The Orr Cotton Mill was organized in 1899, the second cotton mill to be built near Anderson by James Lawrence Orr, Jr., who resided in Greenville and was the mill’s first president. John E. Wigington was the mill’s manager. By 1909, the mill ran 57,496 spindles and 1,504 looms with 600 employees working to produce sheeting, shirting, and print cloth. The mill remained in the Orr family until 1946 when the Lowenstein textile chain purchased the mill and the name was changed to Orr-Lyons Mill after its new manager John Andrew Lyons.
The village associated with the mill contains four styles of worker housing. All of the homes are one-story and can be divided into two distinct stylistic groups: early housing that was constructed at the time the mill was organized, and later housing constructed in the 1920s and 1930s.
Two examples of early mill housing can be found in the Orr village. The first are one-story frame homes with lateral gable roofs and a gabled ell on the rear façade, central brick chimneys, shed porches, six-over-six windows, weatherboard siding, and brick pier foundations. The second are similar, yet smaller with lateral gable saltbox roofs, central chimneys, shed porches, weatherboard exteriors, and brick pier foundations. This second style is the most common found in upstate mill villages.
There is a group of later homes found along Curtis and Lewis Streets on the west side of Highway 81 from the main body of the village. These homes are also divided into two distinct groups. The first is a one-story home with front-gable roof, offset engaged porch, weatherboard exterior, six-over-six windows, two interior brick chimneys, and brick pier foundations. These homes have Craftsman style decorative elements including exposed rafter tails and knee braces beneath the eaves and narrow diamond attic vents in the gable ends. The second form has a lateral gable roof, central brick chimney located within the front roof slope, shed porch, weatherboard exterior, six-over-six windows, and brick pier foundation. This second set of homes also has narrow diamond vents in the gable ends.

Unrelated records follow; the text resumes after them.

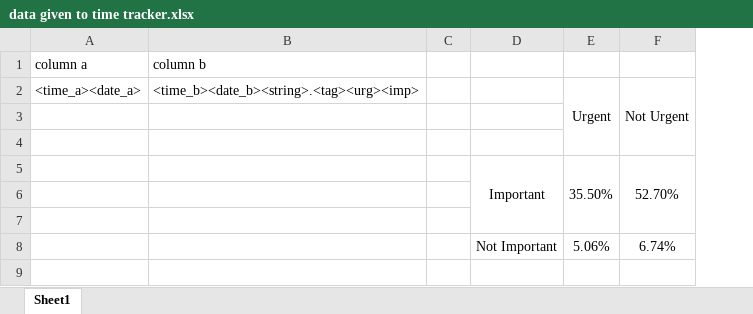
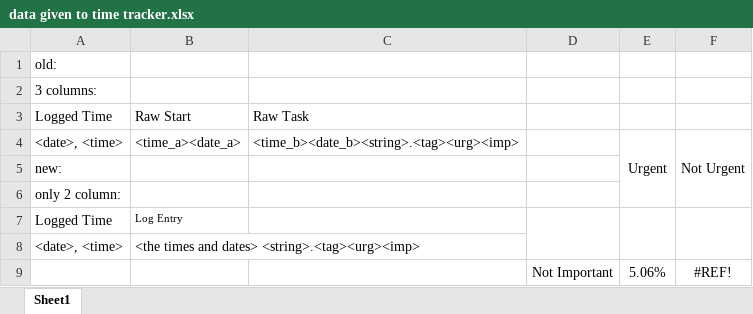
Before and after one commit to Harsh-0024/Time-Tracker-Pro, an Excel workbook: data given to time tracker.xlsx, sheet Sheet1, drawn as a sheet; values as stored, in another font and other column widths than the file's, no borders; removed rows and columns are numbered as before the commit, all else as after; the diff names each change by its address in the sheet, - before the commit and + after, or states it on an @@ line.

Commit message:
new logging, only one entry box.

```diff
--- a/data given to time tracker.xlsx (sheet Sheet1)
+++ b/data given to time tracker.xlsx (sheet Sheet1)
+column A, row 1: old:; rows 4-8: <date>, <time> | new: | only 2 column: | Logged Time | <date>, <time>
-column C, empty
-B1: column a
+B1: (empty)
-C1: column b
+C1: (empty)
+row 2: 3 columns:
+row 3: Logged Time | Raw Start | Raw Task
-row 5:  |  |  | Important | 35.50% | 52.70%
-row 7: (empty)
+row 7: Logged Time | Log Entry
+D7:D8 merged
+E7:E8 merged
+F7:F8 merged
-row 8: (empty)
+row 8: <date>, <time> | <the times and dates> <string>.<tag><urg><imp>
-F9: 6.74%
+F9: #REF!
```
Also changed, not shown: 11 other files.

In 1983, the mill was running blend apparel fabrics and was scheduled for modernization which never took place. Today, the mill is gone except for the smokestack, water tower, the store which faces South Main.
- Historical and Architectural Survey of Anderson County, South Carolina (2002)

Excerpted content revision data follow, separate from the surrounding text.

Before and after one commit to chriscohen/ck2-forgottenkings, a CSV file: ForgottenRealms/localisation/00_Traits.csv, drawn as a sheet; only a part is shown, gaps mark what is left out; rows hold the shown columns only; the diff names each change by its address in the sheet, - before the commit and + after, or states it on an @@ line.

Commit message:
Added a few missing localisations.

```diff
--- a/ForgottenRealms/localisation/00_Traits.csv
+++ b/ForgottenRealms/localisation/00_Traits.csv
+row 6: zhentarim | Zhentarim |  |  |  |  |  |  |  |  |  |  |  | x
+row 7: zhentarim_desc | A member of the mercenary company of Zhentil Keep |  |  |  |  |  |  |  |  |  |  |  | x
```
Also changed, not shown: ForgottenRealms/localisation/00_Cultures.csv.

- Orr Mill Monument (Note: this monument was originally located near the mill site. It is now located at the Anderson County Museum.)

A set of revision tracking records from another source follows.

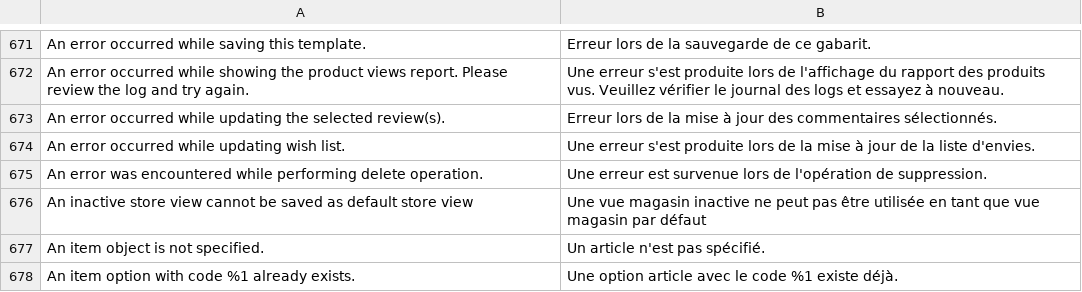
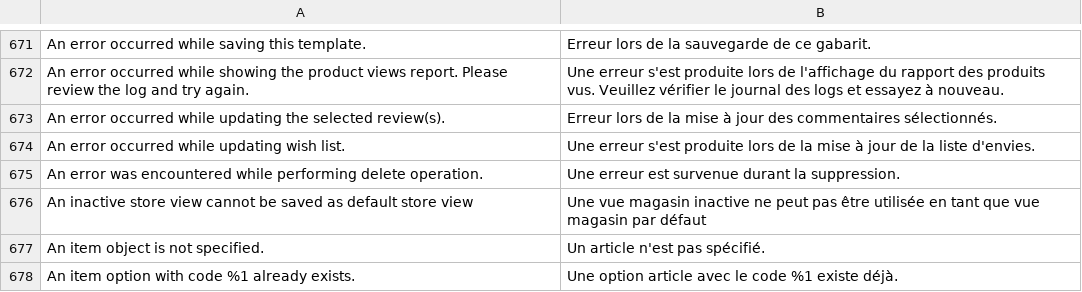
Before and after one commit to Imaginaerum/magento2-language-fr-fr, a CSV file: dictionary.csv, drawn as a sheet; only a part is shown, gaps mark what is left out; the diff names each change by its address in the sheet, - before the commit and + after, or states it on an @@ line.

Commit message:
fix #1049

```diff
--- a/dictionary.csv
+++ b/dictionary.csv
-B675: …est survenue lors de l'opération de suppression.
+B675: …est survenue durant la suppression.
```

- 1918 Sanborn Maps: Orr Mill Village, Orr Mill Detail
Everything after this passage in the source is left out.